▶ Exercise directions: What you return must match the records below character for character, except that no picture appears.

*** Supplied records

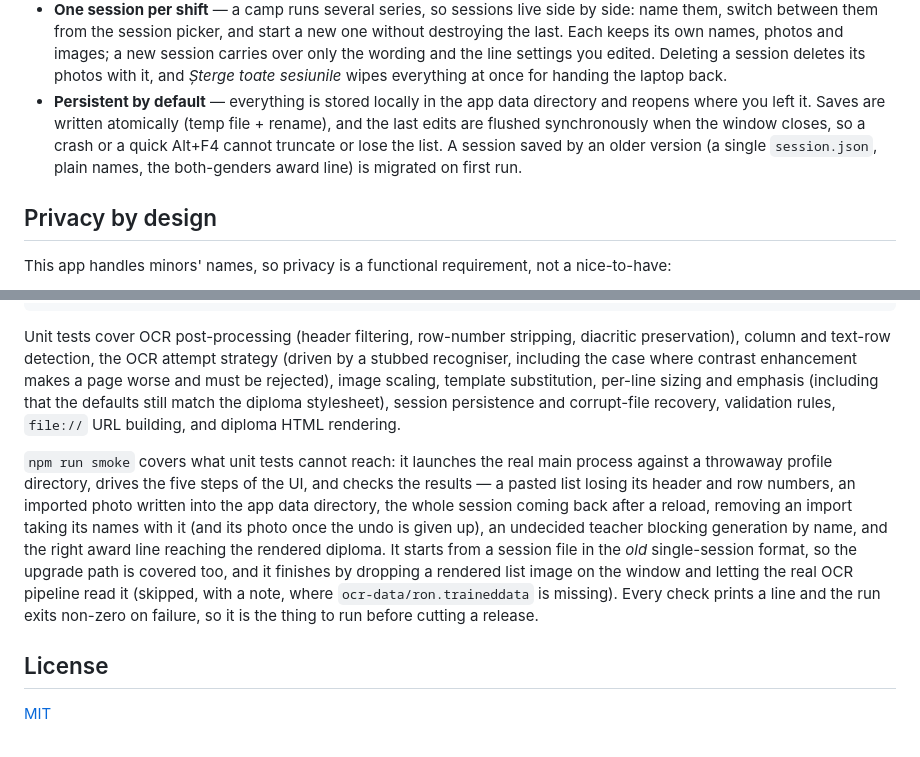
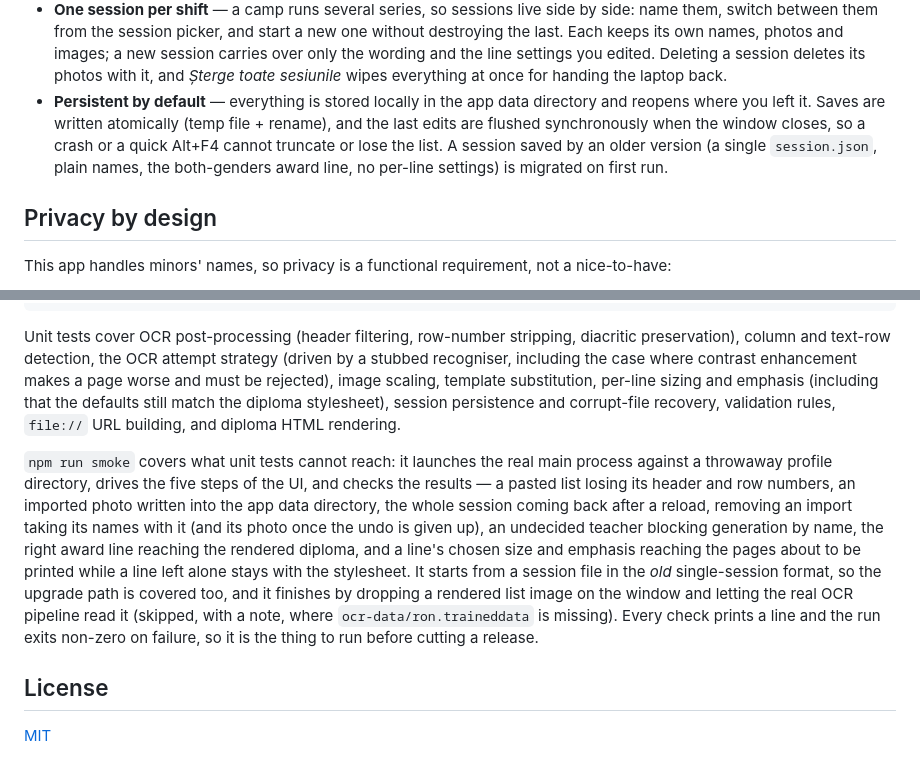
Before and after one commit to CostinCJ/diploma-maker, a Markdown page: README.md, 2 parts joined by grey strips. Drawn GitHub-style.

Commit message:
docs: note the per-line settings in the migration and smoke lists
Co-Authored-By: Claude Opus 5 <noreply@anthropic.com>

```diff
--- a/README.md
+++ b/README.md
@@ -30,7 +30,7 @@ Built as a Windows desktop app (Electron) with a **hard privacy constraint — c
 - **Every line set by hand** — each of the five lines on the sheet (title, award line, name, participation line, dates) carries its own size in points and a bold and italic switch, changed next to the line and shown in the preview at once. The name line has no wording to edit — it comes from the list — but it is the one whose size matters most for long compound names. Only what you actually change is written onto the page: a line left alone stays exactly as the stylesheet has always printed it, so old sessions come back unchanged.
 - **Print & export** — print the whole session, kids only, or teachers only; or export the same render to PDF. One landscape A4 diploma per page — preview is the print output.
 - **One session per shift** — a camp runs several series, so sessions live side by side: name them, switch between them from the session picker, and start a new one without destroying the last. Each keeps its own names, photos and images; a new session carries over only the wording and the line settings you edited. Deleting a session deletes its photos with it, and *Șterge toate sesiunile* wipes everything at once for handing the laptop back.
-- **Persistent by default** — everything is stored locally in the app data directory and reopens where you left it. Saves are written atomically (temp file + rename), and the last edits are flushed synchronously when the window closes, so a crash or a quick Alt+F4 cannot truncate or lose the list. A session saved by an older version (a single `session.json`, plain names, the both-genders award line) is migrated on first run.
+- **Persistent by default** — everything is stored locally in the app data directory and reopens where you left it. Saves are written atomically (temp file + rename), and the last edits are flushed synchronously when the window closes, so a crash or a quick Alt+F4 cannot truncate or lose the list. A session saved by an older version (a single `session.json`, plain names, the both-genders award line, no per-line settings) is migrated on first run.
 
 ## Privacy by design
 
@@ -144,7 +144,7 @@ npm run smoke   # the real app, end to end
 
 Unit tests cover OCR post-processing (header filtering, row-number stripping, diacritic preservation), column and text-row detection, the OCR attempt strategy (driven by a stubbed recogniser, including the case where contrast enhancement makes a page worse and must be rejected), image scaling, template substitution, per-line sizing and emphasis (including that the defaults still match the diploma stylesheet), session persistence and corrupt-file recovery, validation rules, `file://` URL building, and diploma HTML rendering.
 
-`npm run smoke` covers what unit tests cannot reach: it launches the real main process against a throwaway profile directory, drives the five steps of the UI, and checks the results — a pasted list losing its header and row numbers, an imported photo written into the app data directory, the whole session coming back after a reload, removing an import taking its names with it (and its photo once the undo is given up), an undecided teacher blocking generation by name, and the right award line reaching the rendered diploma. It starts from a session file in the *old* single-session format, so the upgrade path is covered too, and it finishes by dropping a rendered list image on the window and letting the real OCR pipeline read it (skipped, with a note, where `ocr-data/ron.traineddata` is missing). Every check prints a line and the run exits non-zero on failure, so it is the thing to run before cutting a release.
+`npm run smoke` covers what unit tests cannot reach: it launches the real main process against a throwaway profile directory, drives the five steps of the UI, and checks the results — a pasted list losing its header and row numbers, an imported photo written into the app data directory, the whole session coming back after a reload, removing an import taking its names with it (and its photo once the undo is given up), an undecided teacher blocking generation by name, the right award line reaching the rendered diploma, and a line's chosen size and emphasis reaching the pages about to be printed while a line left alone stays with the stylesheet. It starts from a session file in the *old* single-session format, so the upgrade path is covered too, and it finishes by dropping a rendered list image on the window and letting the real OCR pipeline read it (skipped, with a note, where `ocr-data/ron.traineddata` is missing). Every check prints a line and the run exits non-zero on failure, so it is the thing to run before cutting a release.
 
 ## License
 
```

******

▶ Final answer:
Before and after one commit to CostinCJ/diploma-maker, a Markdown page: README.md, 2 parts joined by grey strips. Drawn GitHub-style.

Commit message:
docs: note the per-line settings in the migration and smoke lists
Co-Authored-By: Claude Opus 5 <noreply@anthropic.com>

```diff
--- a/README.md
+++ b/README.md
@@ -30,7 +30,7 @@ Built as a Windows desktop app (Electron) with a **hard privacy constraint — c
 - **Every line set by hand** — each of the five lines on the sheet (title, award line, name, participation line, dates) carries its own size in points and a bold and italic switch, changed next to the line and shown in the preview at once. The name line has no wording to edit — it comes from the list — but it is the one whose size matters most for long compound names. Only what you actually change is written onto the page: a line left alone stays exactly as the stylesheet has always printed it, so old sessions come back unchanged.
 - **Print & export** — print the whole session, kids only, or teachers only; or export the same render to PDF. One landscape A4 diploma per page — preview is the print output.
 - **One session per shift** — a camp runs several series, so sessions live side by side: name them, switch between them from the session picker, and start a new one without destroying the last. Each keeps its own names, photos and images; a new session carries over only the wording and the line settings you edited. Deleting a session deletes its photos with it, and *Șterge toate sesiunile* wipes everything at once for handing the laptop back.
-- **Persistent by default** — everything is stored locally in the app data directory and reopens where you left it. Saves are written atomically (temp file + rename), and the last edits are flushed synchronously when the window closes, so a crash or a quick Alt+F4 cannot truncate or lose the list. A session saved by an older version (a single `session.json`, plain names, the both-genders award line) is migrated on first run.
+- **Persistent by default** — everything is stored locally in the app data directory and reopens where you left it. Saves are written atomically (temp file + rename), and the last edits are flushed synchronously when the window closes, so a crash or a quick Alt+F4 cannot truncate or lose the list. A session saved by an older version (a single `session.json`, plain names, the both-genders award line, no per-line settings) is migrated on first run.
 
 ## Privacy by design
 
@@ -144,7 +144,7 @@ npm run smoke   # the real app, end to end
 
 Unit tests cover OCR post-processing (header filtering, row-number stripping, diacritic preservation), column and text-row detection, the OCR attempt strategy (driven by a stubbed recogniser, including the case where contrast enhancement makes a page worse and must be rejected), image scaling, template substitution, per-line sizing and emphasis (including that the defaults still match the diploma stylesheet), session persistence and corrupt-file recovery, validation rules, `file://` URL building, and diploma HTML rendering.
 
-`npm run smoke` covers what unit tests cannot reach: it launches the real main process against a throwaway profile directory, drives the five steps of the UI, and checks the results — a pasted list losing its header and row numbers, an imported photo written into the app data directory, the whole session coming back after a reload, removing an import taking its names with it (and its photo once the undo is given up), an undecided teacher blocking generation by name, and the right award line reaching the rendered diploma. It starts from a session file in the *old* single-session format, so the upgrade path is covered too, and it finishes by dropping a rendered list image on the window and letting the real OCR pipeline read it (skipped, with a note, where `ocr-data/ron.traineddata` is missing). Every check prints a line and the run exits non-zero on failure, so it is the thing to run before cutting a release.
+`npm run smoke` covers what unit tests cannot reach: it launches the real main process against a throwaway profile directory, drives the five steps of the UI, and checks the results — a pasted list losing its header and row numbers, an imported photo written into the app data directory, the whole session coming back after a reload, removing an import taking its names with it (and its photo once the undo is given up), an undecided teacher blocking generation by name, the right award line reaching the rendered diploma, and a line's chosen size and emphasis reaching the pages about to be printed while a line left alone stays with the stylesheet. It starts from a session file in the *old* single-session format, so the upgrade path is covered too, and it finishes by dropping a rendered list image on the window and letting the real OCR pipeline read it (skipped, with a note, where `ocr-data/ron.traineddata` is missing). Every check prints a line and the run exits non-zero on failure, so it is the thing to run before cutting a release.
 
 ## License
 
```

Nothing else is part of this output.